Kenya will in three months know how much it has to pay the Ogiek
community for continuously evicting them from the Mau Forest in the Rift Valley.
On May 26, the African Court of Human and Peoples’ Rights sitting in Arusha, found the Kenya government guilty of violating the cultural and economic rights of the community by persistently evicting them from their ancestral land.
In a unanimous ruling read by former President of the Court, Augustino Ramadhani, the nine-bench judge agreed to the application by the Ogiek lawyer, Donald Deya, to be given 90 days to file the submissions for reparations.
The judges had earlier directed the lawyer to file submissions for reparations and cost within 60 days from the date of the judgment, but Mr Deya argued that it would take time to collate the expenses since the case was first lodged with the African Commission on Human and Peoples’ Rights, in Banjul, Gambia, in 2009.
In the judgment, which was signed by eight other judges, the court found that Kenya violated the rights of the Ogiek through continuous evictions contrary to six articles of the court’s Charter, of which Kenya is a signatory.
“The Ogiek population has a distinct way of life centred on and dependent on Mau Forest Complex. As a hunter and gatherer community, they get their means of survival through hunting animals and gathering honey and fruits.

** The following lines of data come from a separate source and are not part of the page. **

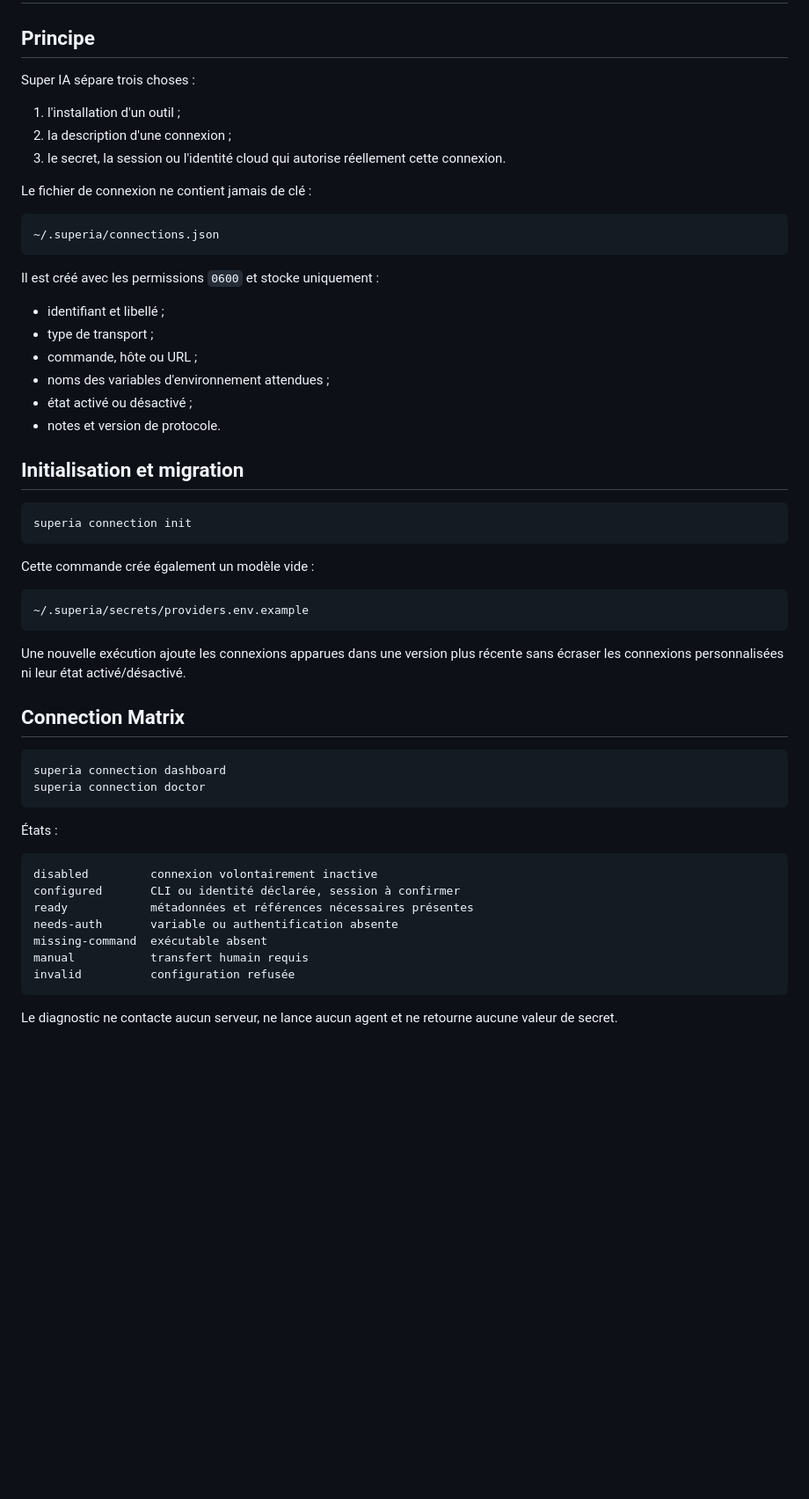
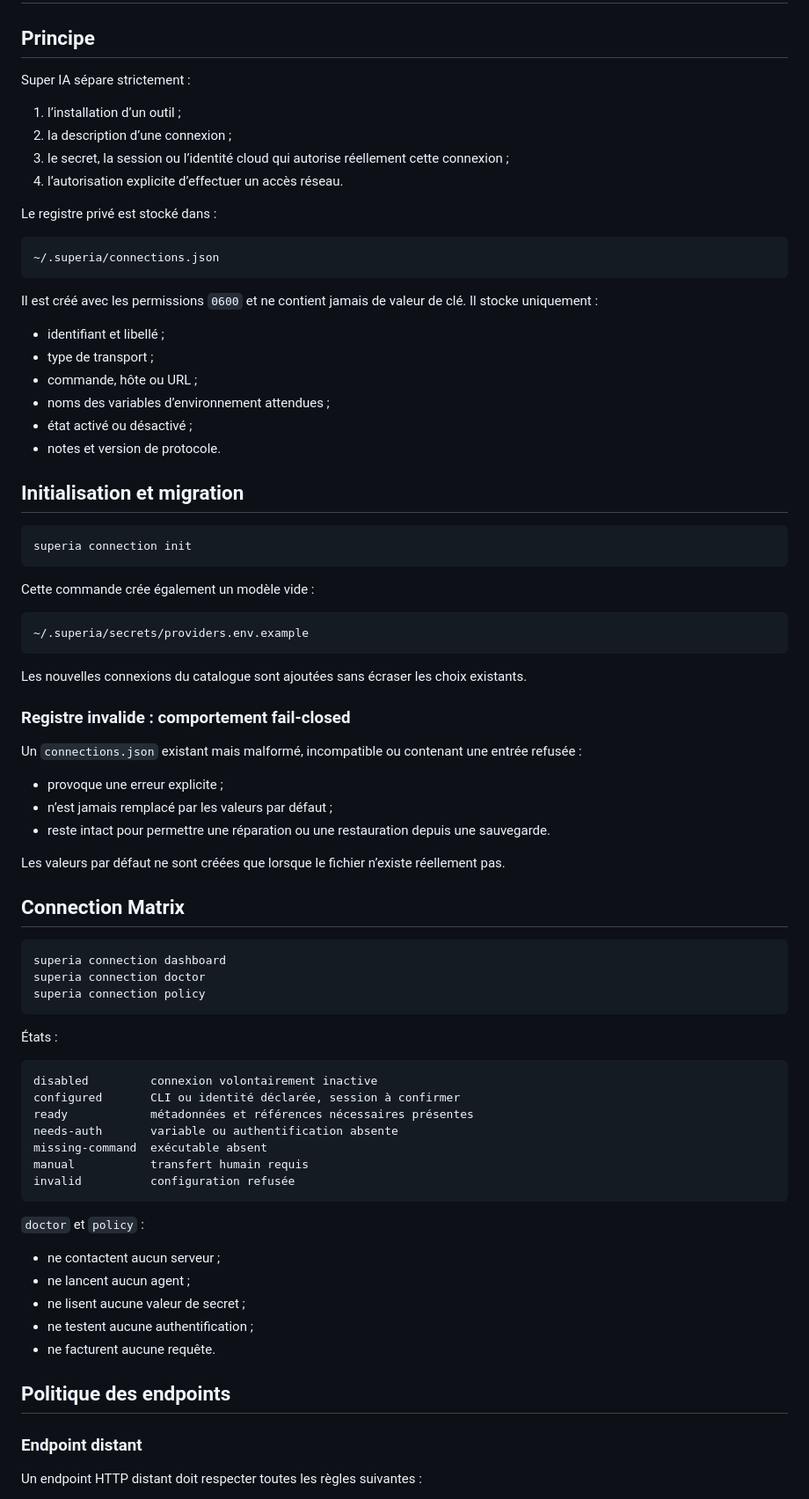
Before and after one commit to propann/super-ia, a Markdown page: docs/CONNECTIONS.md, the part around one of its changes. Shown at 88% size. GitHub-like rendering; blank space fills up the shorter version.

Commit message:
docs: document fail-closed connection and network policies

````diff
--- a/docs/CONNECTIONS.md
+++ b/docs/CONNECTIONS.md
@@ -2,24 +2,25 @@
 
 ## Principe
 
-Super IA sépare trois choses :
+Super IA sépare strictement :
 
-1. l'installation d'un outil ;
-2. la description d'une connexion ;
-3. le secret, la session ou l'identité cloud qui autorise réellement cette connexion.
+1. l’installation d’un outil ;
+2. la description d’une connexion ;
+3. le secret, la session ou l’identité cloud qui autorise réellement cette connexion ;
+4. l’autorisation explicite d’effectuer un accès réseau.
 
-Le fichier de connexion ne contient jamais de clé :
+Le registre privé est stocké dans :
 
 ```text
 ~/.superia/connections.json
 ```
 
-Il est créé avec les permissions `0600` et stocke uniquement :
+Il est créé avec les permissions `0600` et ne contient jamais de valeur de clé. Il stocke uniquement :
 
 - identifiant et libellé ;
 - type de transport ;
 - commande, hôte ou URL ;
-- noms des variables d'environnement attendues ;
+- noms des variables d’environnement attendues ;
 - état activé ou désactivé ;
 - notes et version de protocole.
 
@@ -35,13 +36,24 @@ Cette commande crée également un modèle vide :
 ~/.superia/secrets/providers.env.example
 ```
 
-Une nouvelle exécution ajoute les connexions apparues dans une version plus récente sans écraser les connexions personnalisées ni leur état activé/désactivé.
+Les nouvelles connexions du catalogue sont ajoutées sans écraser les choix existants.
+
+### Registre invalide : comportement fail-closed
+
+Un `connections.json` existant mais malformé, incompatible ou contenant une entrée refusée :
+
+- provoque une erreur explicite ;
+- n’est jamais remplacé par les valeurs par défaut ;
+- reste intact pour permettre une réparation ou une restauration depuis une sauvegarde.
+
+Les valeurs par défaut ne sont créées que lorsque le fichier n’existe réellement pas.
 
 ## Connection Matrix
 
 ```bash
 superia connection dashboard
 superia connection doctor
+superia connection policy
 ```
 
 États :
@@ -56,4 +68,17 @@ manual           transfert humain requis
 invalid          configuration refusée
 ```
 
-Le diagnostic ne contacte aucun serveur, ne lance aucun agent et ne retourne aucune valeur de secret.
+`doctor` et `policy` :
+
+- ne contactent aucun serveur ;
+- ne lancent aucun agent ;
+- ne lisent aucune valeur de secret ;
+- ne testent aucune authentification ;
+- ne facturent aucune requête.
+
+## Politique des endpoints
+
+### Endpoint distant
+
+Un endpoint HTTP distant doit respecter toutes les règles suivantes :
+
````
Also changed, not shown: other parts of docs/CONNECTIONS.md (+69 -39 lines).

They have their own distinctive traditions, clothing practicing rituals, medicine and values which distinguish them from other communities around and inside Mau Complex,” said the judgment.
The judges argue that based on evidence provided before the court, and which was not contradicted by the respondent, the Ogiek people have been peacefully carrying out their cultural practices until their territory was encroached upon by outsiders and they were evicted.
“Even in the face of this, the Ogiek still continue to undertake their cultural activities — traditional weddings ceremonies, folklore and still maintain their clan boundaries in the Mau Forest and each clan ensures the maintenance of the environment within the boundaries it is allocated,” said the judges.
The Kenya government in its defence had submitted that the Ogiek people had evolved on their own by adopting different cultural identities and that the eviction measures were aimed at preventing adverse environmental impact on the Mau Forest caused by the some of the lifestyle and cultural practises of the Ogiek.
However, the judges disagreed and stated that some of the new lifestyles, such as different clothing, have been imposed on the Ogiek after they were uprooted from their natural dwelling.
The judges said the indigenous population all over the world are often affected by activities of other dominant communities and development projects due to their vulnerability stemming from their low numbers or way of life.
Muthoni Wanyeki, Amnesty International’s regional director for East Africa, said the judgment was a historic victory for the Ogiek community, and gives hope to all indigenous people.
©Alleastafrica and The Eastafrican